Onica “Nic” Blaize, 45, is a Lead Human Capital Advisor at the Centers for Disease Control. It was a dream she had as a young woman, and she considers it a blessing to be living it out as an adult. She’s been in the Atlanta area for 15 years, but no matter where she lives, she’s most comfortable in her own skin. She embraces each obstacle she’s faced in the past, knowing they’ve made her confident in who she is today—and that’s her very best self.
What is the best part of growing older?
I love the lasting relationships I’ve made as I’ve gotten older. We view life differently as we age and form connections that are impactful. These connections keep us grounded and, if we’re lucky, they bring joy to our lives.
What is the biggest obstacle you’ve had to overcome?

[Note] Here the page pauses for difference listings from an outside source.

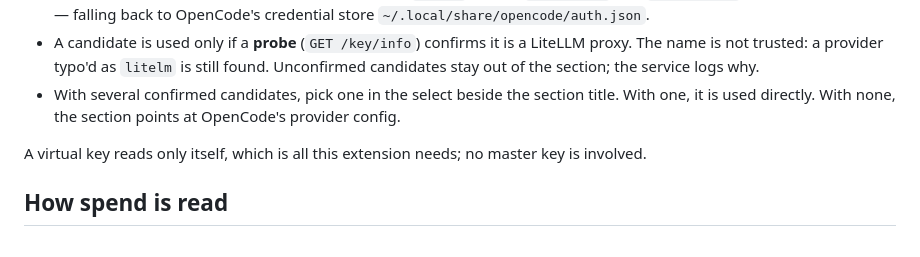
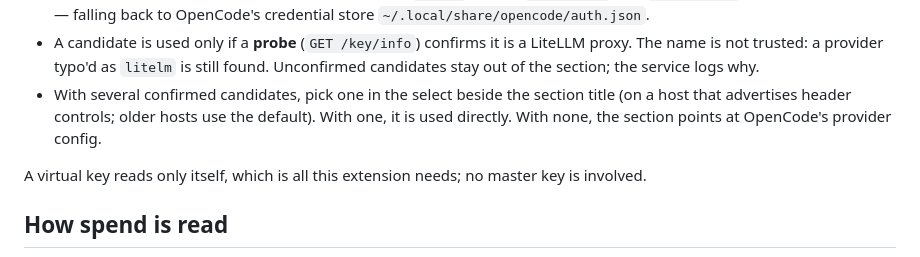
Before and after one commit to oroszgy/openchamber-litellm-usage, a Markdown page: README.md, the part around the change. Rendered like a GitHub page.

Commit message:
docs: note the provider picker's host fallback

```diff
--- a/README.md
+++ b/README.md
@@ -69,7 +69,8 @@ gets the section working with no new input.
   LiteLLM proxy. The name is not trusted: a provider typo'd as `litelm` is still
   found. Unconfirmed candidates stay out of the section; the service logs why.
 - With several confirmed candidates, pick one in the select beside the section
-  title. With one, it is used directly. With none, the section points at
+  title (on a host that advertises header controls; older hosts use the
+  default). With one, it is used directly. With none, the section points at
   OpenCode's provider config.
 
 A virtual key reads only itself, which is all this extension needs; no master key
```
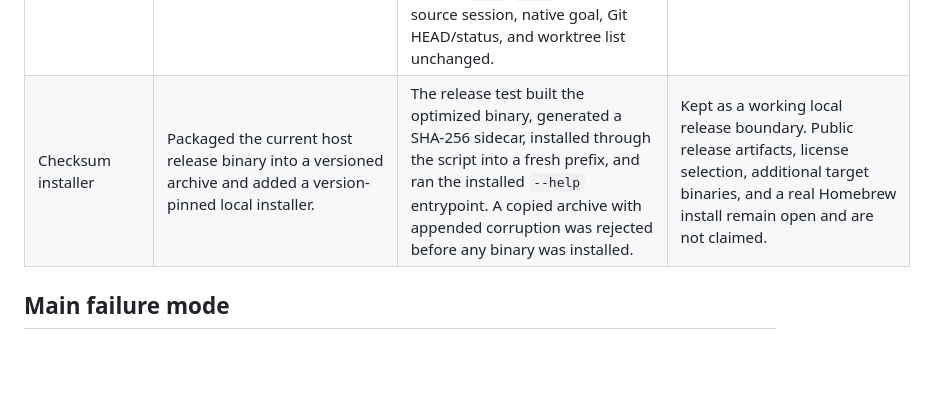
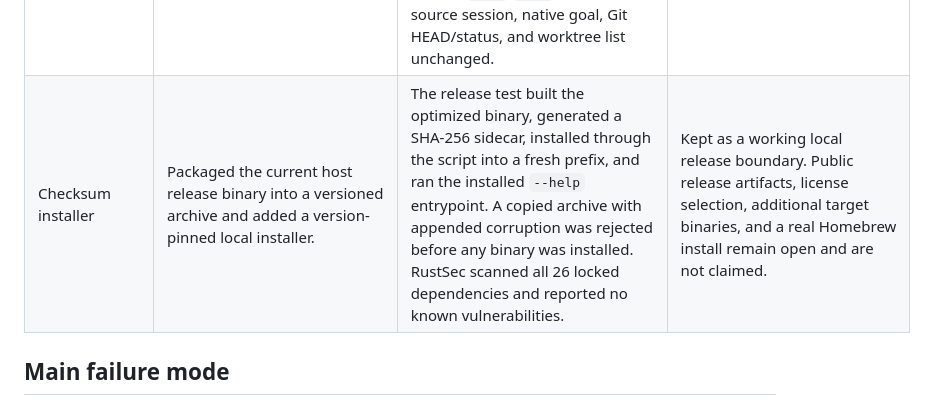
Before and after one commit to rutts29/driftctl, a Markdown page: IMPROVEMENT-CHANGELOG.md, the part around the change. Rendered like a GitHub page; blank space fills up the shorter version.

Commit message:
record final local release checks

```diff
--- a/IMPROVEMENT-CHANGELOG.md
+++ b/IMPROVEMENT-CHANGELOG.md
@@ -51,7 +51,7 @@ This changelog records the experiments that shaped the standalone hackathon impl
 | Higher-pressure parity | Repeated the same frozen case 02 at 512 KiB of accepted post-steering activity. | Both arms again verified with exact scope in 428.536 seconds. Private token telemetry peaked near 177,000 input tokens against Luna's locally reported 258,400-token effective window, and no compaction event was observed. | Valid stress parity, but not a compaction test. Raise only the evaluator's bounded synthetic-pressure ceiling from 512 KiB to 1 MiB, with a process regression rejecting larger input; run one approximately 800 KiB point and stop escalating. |
 | Native-compaction parity | Ran the one declared 800 KiB case-02 stress point. | Both child rollouts recorded native `compacted` and `context_compacted` events after peaking near 240,000 input tokens, then continued near 32,000 baseline and 27,000 workflow input tokens. Both arms passed unit, held-out integration, combined graders, and exact scope; paired wall time was 528.933 seconds. | Valid compaction-boundary parity. Stop escalating pressure. This case proves the workflow survives real native compaction without regression, not that it improves coding correctness. Retain the negative efficacy result and seek any benefit only in different failure modes, not by rerunning this case. |
 | Unattended conflict gate | Added a separate safety acceptance case in which three native user turns leave JSON versus YAML explicitly unresolved, then invoke the installed `continue` entrypoint with no TTY. | The first live run preserved source state but exited `1`: both Luna Max proposals made the correct decision yet violated an undocumented conflict shape, and the generic repair prompt repeated the mistake. The contract now requires an empty conflict target and an earlier active intent key. One frozen rerun resolved in one call (62.159 seconds; 13,699 input, 3,251 output, 2,944 reasoning-output tokens), exited `2`, emitted two source-linked alternatives, created no child/candidate, kept private state at `0700`/`0600`, and left the source session, native goal, Git HEAD/status, and worktree list unchanged. | Kept as one real no-TTY safety acceptance result: `unsafe_continuation_blocked = true`. It proves fail-closed behavior for this conflict, not coding-quality improvement or statistical significance. |
-| Checksum installer | Packaged the current host release binary into a versioned archive and added a version-pinned local installer. | The release test built the optimized binary, generated a SHA-256 sidecar, installed through the script into a fresh prefix, and ran the installed `--help` entrypoint. A copied archive with appended corruption was rejected before any binary was installed. | Kept as a working local release boundary. Public release artifacts, license selection, additional target binaries, and a real Homebrew install remain open and are not claimed. |
+| Checksum installer | Packaged the current host release binary into a versioned archive and added a version-pinned local installer. | The release test built the optimized binary, generated a SHA-256 sidecar, installed through the script into a fresh prefix, and ran the installed `--help` entrypoint. A copied archive with appended corruption was rejected before any binary was installed. RustSec scanned all 26 locked dependencies and reported no known vulnerabilities. | Kept as a working local release boundary. Public release artifacts, license selection, additional target binaries, and a real Homebrew install remain open and are not claimed. |
 
 ## Main failure mode
 
```
Also changed, not shown: tasks/plan.md (+1 -1 lines).
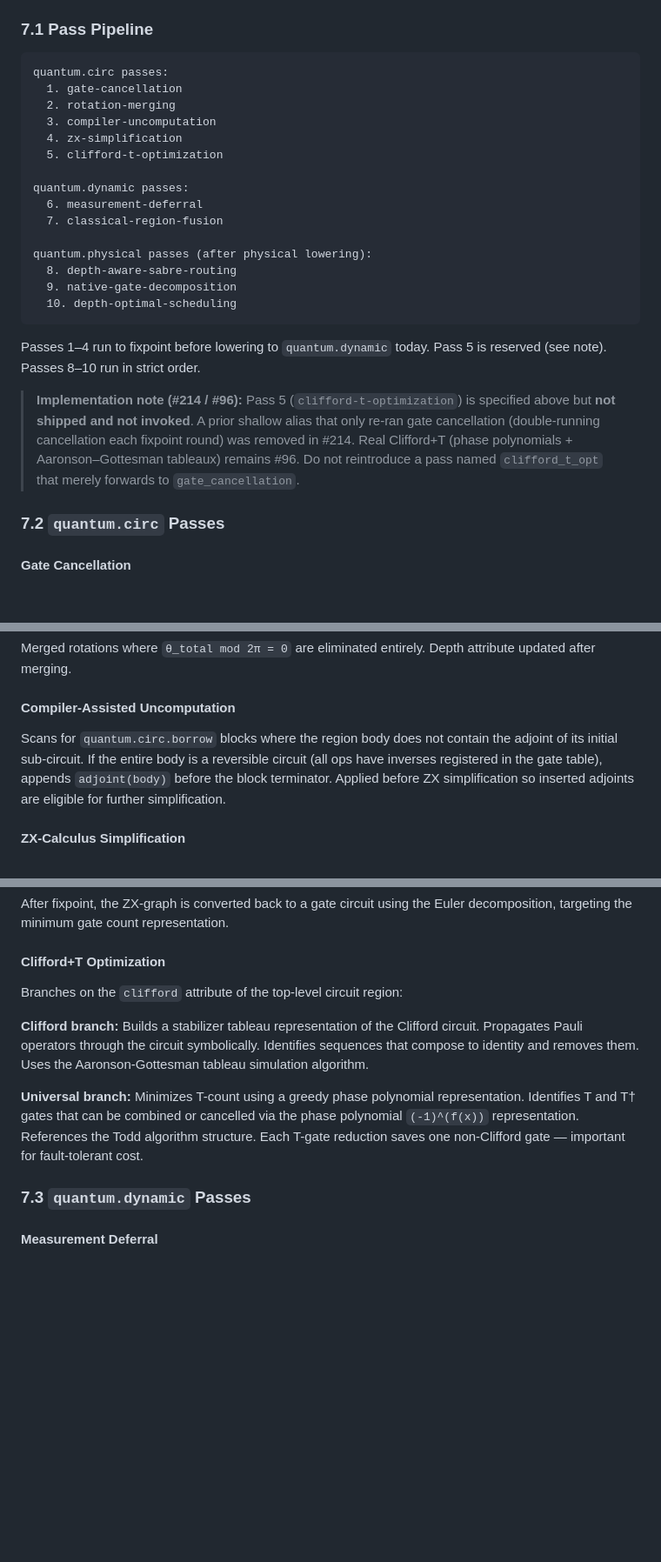
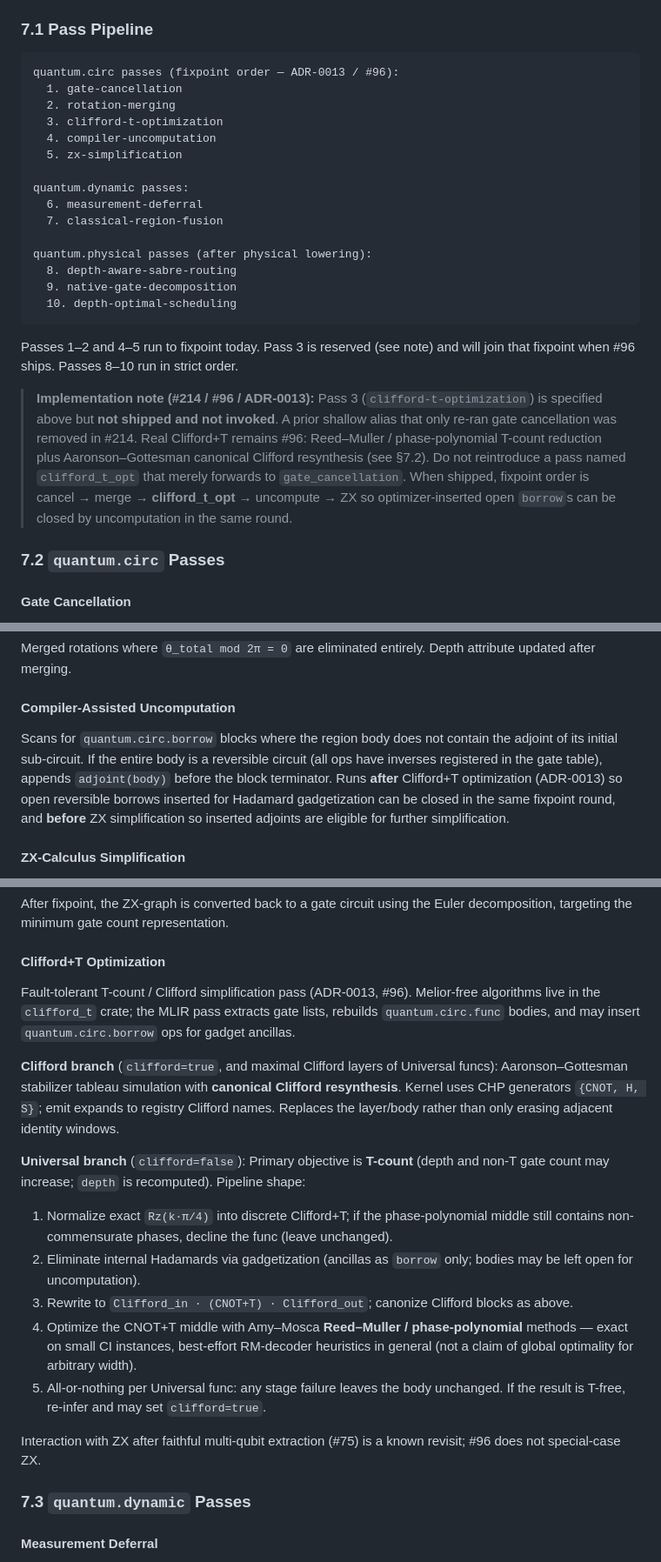
Before and after one commit to arniber21/quon, a Markdown page: SPEC.md, 3 parts joined by grey strips. Shown at 87% size. GitHub-like rendering; blank space fills up the shorter version.

Commit message:
Document Clifford+T design for #96 (ADR-0013).
Record Reed–Muller T-count + canonical tableaux decisions, sync SPEC §7/§13 and CONTEXT T-count glossary, replacing the outdated Todd-kernel wording.

````diff
--- a/SPEC.md
+++ b/SPEC.md
@@ -954,12 +954,12 @@ All passes are implemented in Rust and registered with the MLIR pass manager as
 ### 7.1 Pass Pipeline
 
 ```
-quantum.circ passes:
+quantum.circ passes (fixpoint order — ADR-0013 / #96):
   1. gate-cancellation
   2. rotation-merging
-  3. compiler-uncomputation
-  4. zx-simplification
-  5. clifford-t-optimization
+  3. clifford-t-optimization
+  4. compiler-uncomputation
+  5. zx-simplification
 
 quantum.dynamic passes:
   6. measurement-deferral
@@ -971,10 +971,9 @@ quantum.physical passes (after physical lowering):
   10. depth-optimal-scheduling
 ```
 
-Passes 1–4 run to fixpoint before lowering to `quantum.dynamic` today. Pass 5 is reserved (see note). Passes 8–10 run in strict order.
-
-> **Implementation note (#214 / #96):** Pass 5 (`clifford-t-optimization`) is specified above but **not shipped and not invoked**. A prior shallow alias that only re-ran gate cancellation (double-running cancellation each fixpoint round) was removed in #214. Real Clifford+T (phase polynomials + Aaronson–Gottesman tableaux) remains #96. Do not reintroduce a pass named `clifford_t_opt` that merely forwards to `gate_cancellation`.
-
+Passes 1–2 and 4–5 run to fixpoint today. Pass 3 is reserved (see note) and will join that fixpoint when #96 ships. Passes 8–10 run in strict order.
+
+> **Implementation note (#214 / #96 / ADR-0013):** Pass 3 (`clifford-t-optimization`) is specified above but **not shipped and not invoked**. A prior shallow alias that only re-ran gate cancellation was removed in #214. Real Clifford+T remains #96: Reed–Muller / phase-polynomial T-count reduction plus Aaronson–Gottesman canonical Clifford resynthesis (see §7.2). Do not reintroduce a pass named `clifford_t_opt` that merely forwards to `gate_cancellation`. When shipped, fixpoint order is cancel → merge → **clifford_t_opt** → uncompute → ZX so optimizer-inserted open `borrow`s can be closed by uncomputation in the same round.
 ### 7.2 `quantum.circ` Passes
 
 #### Gate Cancellation
@@ -1003,7 +1002,7 @@ Merged rotations where `θ_total mod 2π = 0` are eliminated entirely. Depth att
 
 #### Compiler-Assisted Uncomputation
 
-Scans for `quantum.circ.borrow` blocks where the region body does not contain the adjoint of its initial sub-circuit. If the entire body is a reversible circuit (all ops have inverses registered in the gate table), appends `adjoint(body)` before the block terminator. Applied before ZX simplification so inserted adjoints are eligible for further simplification.
+Scans for `quantum.circ.borrow` blocks where the region body does not contain the adjoint of its initial sub-circuit. If the entire body is a reversible circuit (all ops have inverses registered in the gate table), appends `adjoint(body)` before the block terminator. Runs **after** Clifford+T optimization (ADR-0013) so open reversible borrows inserted for Hadamard gadgetization can be closed in the same fixpoint round, and **before** ZX simplification so inserted adjoints are eligible for further simplification.
 
 #### ZX-Calculus Simplification
 
@@ -1029,11 +1028,19 @@ After fixpoint, the ZX-graph is converted back to a gate circuit using the Euler
 
 #### Clifford+T Optimization
 
-Branches on the `clifford` attribute of the top-level circuit region:
-
-**Clifford branch:** Builds a stabilizer tableau representation of the Clifford circuit. Propagates Pauli operators through the circuit symbolically. Identifies sequences that compose to identity and removes them. Uses the Aaronson-Gottesman tableau simulation algorithm.
-
-**Universal branch:** Minimizes T-count using a greedy phase polynomial representation. Identifies T and T† gates that can be combined or cancelled via the phase polynomial `(-1)^(f(x))` representation. References the Todd algorithm structure. Each T-gate reduction saves one non-Clifford gate — important for fault-tolerant cost.
+Fault-tolerant T-count / Clifford simplification pass (ADR-0013, #96). Melior-free algorithms live in the `clifford_t` crate; the MLIR pass extracts gate lists, rebuilds `quantum.circ.func` bodies, and may insert `quantum.circ.borrow` ops for gadget ancillas.
+
+**Clifford branch** (`clifford=true`, and maximal Clifford layers of Universal funcs): Aaronson–Gottesman stabilizer tableau simulation with **canonical Clifford resynthesis**. Kernel uses CHP generators `{CNOT, H, S}`; emit expands to registry Clifford names. Replaces the layer/body rather than only erasing adjacent identity windows.
+
+**Universal branch** (`clifford=false`): Primary objective is **T-count** (depth and non-T gate count may increase; `depth` is recomputed). Pipeline shape:
+
+1. Normalize exact `Rz(k·π/4)` into discrete Clifford+T; if the phase-polynomial middle still contains non-commensurate phases, decline the func (leave unchanged).
+2. Eliminate internal Hadamards via gadgetization (ancillas as `borrow` only; bodies may be left open for uncomputation).
+3. Rewrite to `Clifford_in · (CNOT+T) · Clifford_out`; canonize Clifford blocks as above.
+4. Optimize the CNOT+T middle with Amy–Mosca **Reed–Muller / phase-polynomial** methods — exact on small CI instances, best-effort RM-decoder heuristics in general (not a claim of global optimality for arbitrary width).
+5. All-or-nothing per Universal func: any stage failure leaves the body unchanged. If the result is T-free, re-infer and may set `clifford=true`.
+
+Interaction with ZX after faithful multi-qubit extraction (#75) is a known revisit; #96 does not special-case ZX.
 
 ### 7.3 `quantum.dynamic` Passes
 
````
Also changed, not shown: other parts of SPEC.md (+7 -3 lines), CONTEXT.md (+3 -0 lines), docs/adr/0013-clifford-t-opt-rm-and-tableau.md (added, +26 -0 lines).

The death of my grandmother was hard. As a child I hardly ever slept in my room. I’d sneak into hers and listen to stories about her youth. She was my best friend, and then she was gone. You never realize how one person can impact you while alive and how much more they can change your life once they are gone.
What is your favorite way to give back to your community?
I helped start Dorothy’s House in 2015, a nonprofit to help children in foster care and orphanages around the world. Being able to provide things we take for granted and seeing how much it means to them is amazing. Our most recent trip to Guyana gave us an opportunity to meet each child and spend time with them. Sharing this mission with both of my daughters, the way my grandmother shared it with me, makes it all come full circle.
What is your favorite book and why?
Sidney Sheldon’s Master of the Game. This book covers everything from naivete, love, remorse, redemption and revenge to realizing that, in the end, all of the characters achieved wanting to be the master of the game, even if it was just for a moment.
What is your favorite way to work out and stay healthy?
I like working out at my own pace. I start off my day getting energized by using an energy powder from Beach Body and, depending on the day, I’ll ride my Peleton, go walking outside or simply do a few low-impact routines. This is huge for me because I always hated to work out, but once I realized that I could work out at my own pace, it was game changing.